In addition, some sky gazers elsewhere — including the northeastern United States — will see a fiery crescent partial eclipse.

But unlike the spectacular blood moon total eclipse on May 26, the first solar eclipse seen in the U.S. since 2017 won’t be visible on the West Coast.

How to Watch Solar Eclipse

However, you can still see it.

Cosmosapiens, a YouTube channel with 1.84 million subscribers, will live stream the solar eclipse at this link.

Coverage of the eclipse is scheduled to begin at 08:12 UTC (coordinated universal time). That converts to 1:12 a.m., PDT, Thursday. The eclipse ends at 6:11 a.m., PDT.

Other websites are live streaming the eclipse as well. Among them: timeanddate.com.

Ring of Fire Explained

NASA says that the annular phase of the solar eclipse, which produces the ring of fire effect, occurs when “the Moon is far enough away from Earth that the Moon appears smaller than the Sun in the sky. Since the Moon does not block the entire view of the Sun, it will look like a dark disk on top of a larger, bright disk.”

A crescent shape solar eclipse results from the partial obscuring of the sun as it rises.

A partial solar eclipse producing a fiery crescent shape. (Shutterstock)

 

Bill McEwen is news director and columnist for GV Wire. He joined GV Wire in August 2017 after 37 years at The Fresno Bee. With The Bee, he served as Opinion Editor, City Hall reporter, Metro columnist, sports columnist and sports editor through the years. His work has been frequently honored by the California Newspapers Publishers Association, including authoring first-place editorials in 2015 and 2016. Bill and his wife, Karen, are proud parents of two adult sons, and they have two grandsons.
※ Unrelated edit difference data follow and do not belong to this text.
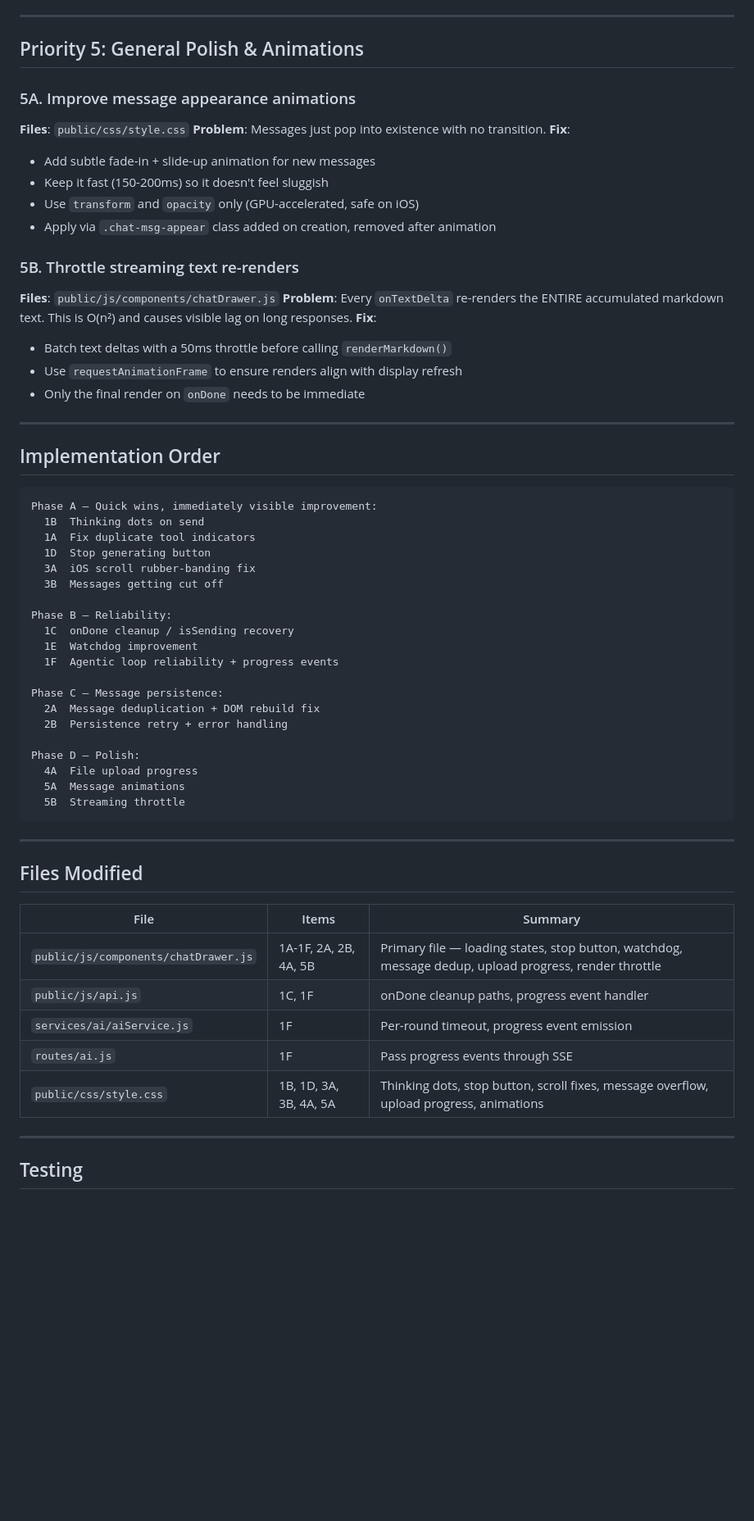
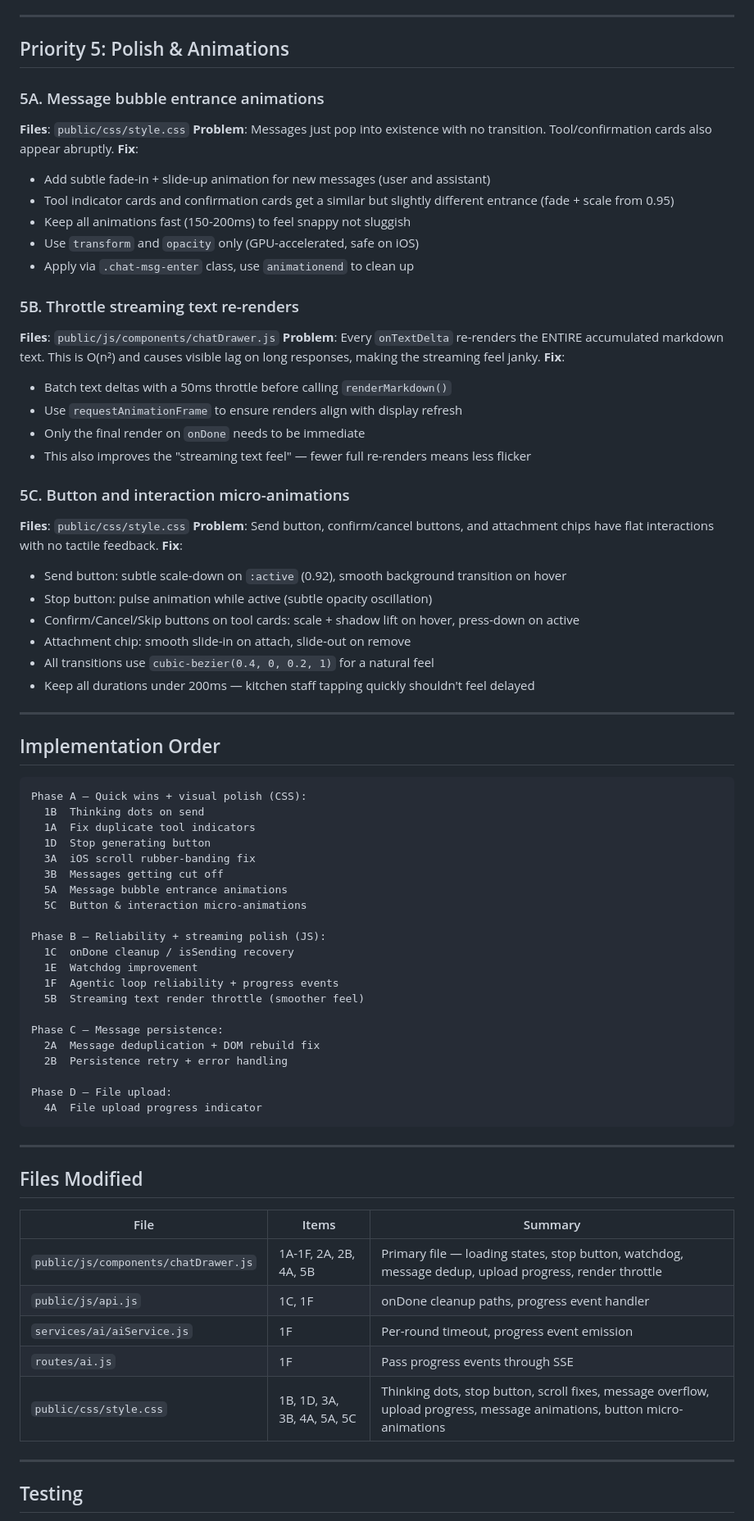
Before and after one commit to Chaotic97/Menu-planner, a Markdown page: CHAT_DRAWER_FIX_PLAN.md, the part around the change. Shown at 82% size. GitHub-like rendering; blank space fills up the shorter version.

Commit message:
Update plan: promote polish/animations, add micro-animations
- Split polish into Phase A (CSS animations) and Phase B (JS streaming)
- Added 5C: button & interaction micro-animations (send, stop, confirm, chips)
- Expanded 5A: tool cards and confirmation cards also get entrance animations
- Message bubble transitions, streaming text feel, and button feedback all included

https://claude.ai/code/session_01EeoZrc9Vsgq1axk4KC3MUG

````diff
--- a/CHAT_DRAWER_FIX_PLAN.md
+++ b/CHAT_DRAWER_FIX_PLAN.md
@@ -112,50 +112,64 @@ Based on user interview (iOS Safari/PWA user) and full code audit of chatDrawer.
 
 ---
 
-## Priority 5: General Polish & Animations
+## Priority 5: Polish & Animations
 
-### 5A. Improve message appearance animations
+### 5A. Message bubble entrance animations
 **Files**: `public/css/style.css`
-**Problem**: Messages just pop into existence with no transition.
+**Problem**: Messages just pop into existence with no transition. Tool/confirmation cards also appear abruptly.
 **Fix**:
-- Add subtle fade-in + slide-up animation for new messages
-- Keep it fast (150-200ms) so it doesn't feel sluggish
+- Add subtle fade-in + slide-up animation for new messages (user and assistant)
+- Tool indicator cards and confirmation cards get a similar but slightly different entrance (fade + scale from 0.95)
+- Keep all animations fast (150-200ms) to feel snappy not sluggish
 - Use `transform` and `opacity` only (GPU-accelerated, safe on iOS)
-- Apply via `.chat-msg-appear` class added on creation, removed after animation
+- Apply via `.chat-msg-enter` class, use `animationend` to clean up
 
 ### 5B. Throttle streaming text re-renders
 **Files**: `public/js/components/chatDrawer.js`
-**Problem**: Every `onTextDelta` re-renders the ENTIRE accumulated markdown text. This is O(n²) and causes visible lag on long responses.
+**Problem**: Every `onTextDelta` re-renders the ENTIRE accumulated markdown text. This is O(n²) and causes visible lag on long responses, making the streaming feel janky.
 **Fix**:
 - Batch text deltas with a 50ms throttle before calling `renderMarkdown()`
 - Use `requestAnimationFrame` to ensure renders align with display refresh
 - Only the final render on `onDone` needs to be immediate
+- This also improves the "streaming text feel" — fewer full re-renders means less flicker
+
+### 5C. Button and interaction micro-animations
+**Files**: `public/css/style.css`
+**Problem**: Send button, confirm/cancel buttons, and attachment chips have flat interactions with no tactile feedback.
+**Fix**:
+- Send button: subtle scale-down on `:active` (0.92), smooth background transition on hover
+- Stop button: pulse animation while active (subtle opacity oscillation)
+- Confirm/Cancel/Skip buttons on tool cards: scale + shadow lift on hover, press-down on active
+- Attachment chip: smooth slide-in on attach, slide-out on remove
+- All transitions use `cubic-bezier(0.4, 0, 0.2, 1)` for a natural feel
+- Keep all durations under 200ms — kitchen staff tapping quickly shouldn't feel delayed
 
 ---
 
 ## Implementation Order
 
 ```
-Phase A — Quick wins, immediately visible improvement:
+Phase A — Quick wins + visual polish (CSS):
   1B  Thinking dots on send
   1A  Fix duplicate tool indicators
   1D  Stop generating button
   3A  iOS scroll rubber-banding fix
   3B  Messages getting cut off
+  5A  Message bubble entrance animations
+  5C  Button & interaction micro-animations
 
-Phase B — Reliability:
+Phase B — Reliability + streaming polish (JS):
   1C  onDone cleanup / isSending recovery
   1E  Watchdog improvement
   1F  Agentic loop reliability + progress events
+  5B  Streaming text render throttle (smoother feel)
 
 Phase C — Message persistence:
   2A  Message deduplication + DOM rebuild fix
   2B  Persistence retry + error handling
 
-Phase D — Polish:
-  4A  File upload progress
-  5A  Message animations
-  5B  Streaming throttle
+Phase D — File upload:
+  4A  File upload progress indicator
 ```
 
 ---
@@ -168,7 +182,7 @@ Phase D — Polish:
 | `public/js/api.js` | 1C, 1F | onDone cleanup paths, progress event handler |
 | `services/ai/aiService.js` | 1F | Per-round timeout, progress event emission |
 | `routes/ai.js` | 1F | Pass progress events through SSE |
-| `public/css/style.css` | 1B, 1D, 3A, 3B, 4A, 5A | Thinking dots, stop button, scroll fixes, message overflow, upload progress, animations |
+| `public/css/style.css` | 1B, 1D, 3A, 3B, 4A, 5A, 5C | Thinking dots, stop button, scroll fixes, message overflow, upload progress, message animations, button micro-animations |
 
 ---
 
````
You can contact Bill at 559-492-4031 or at Send an Email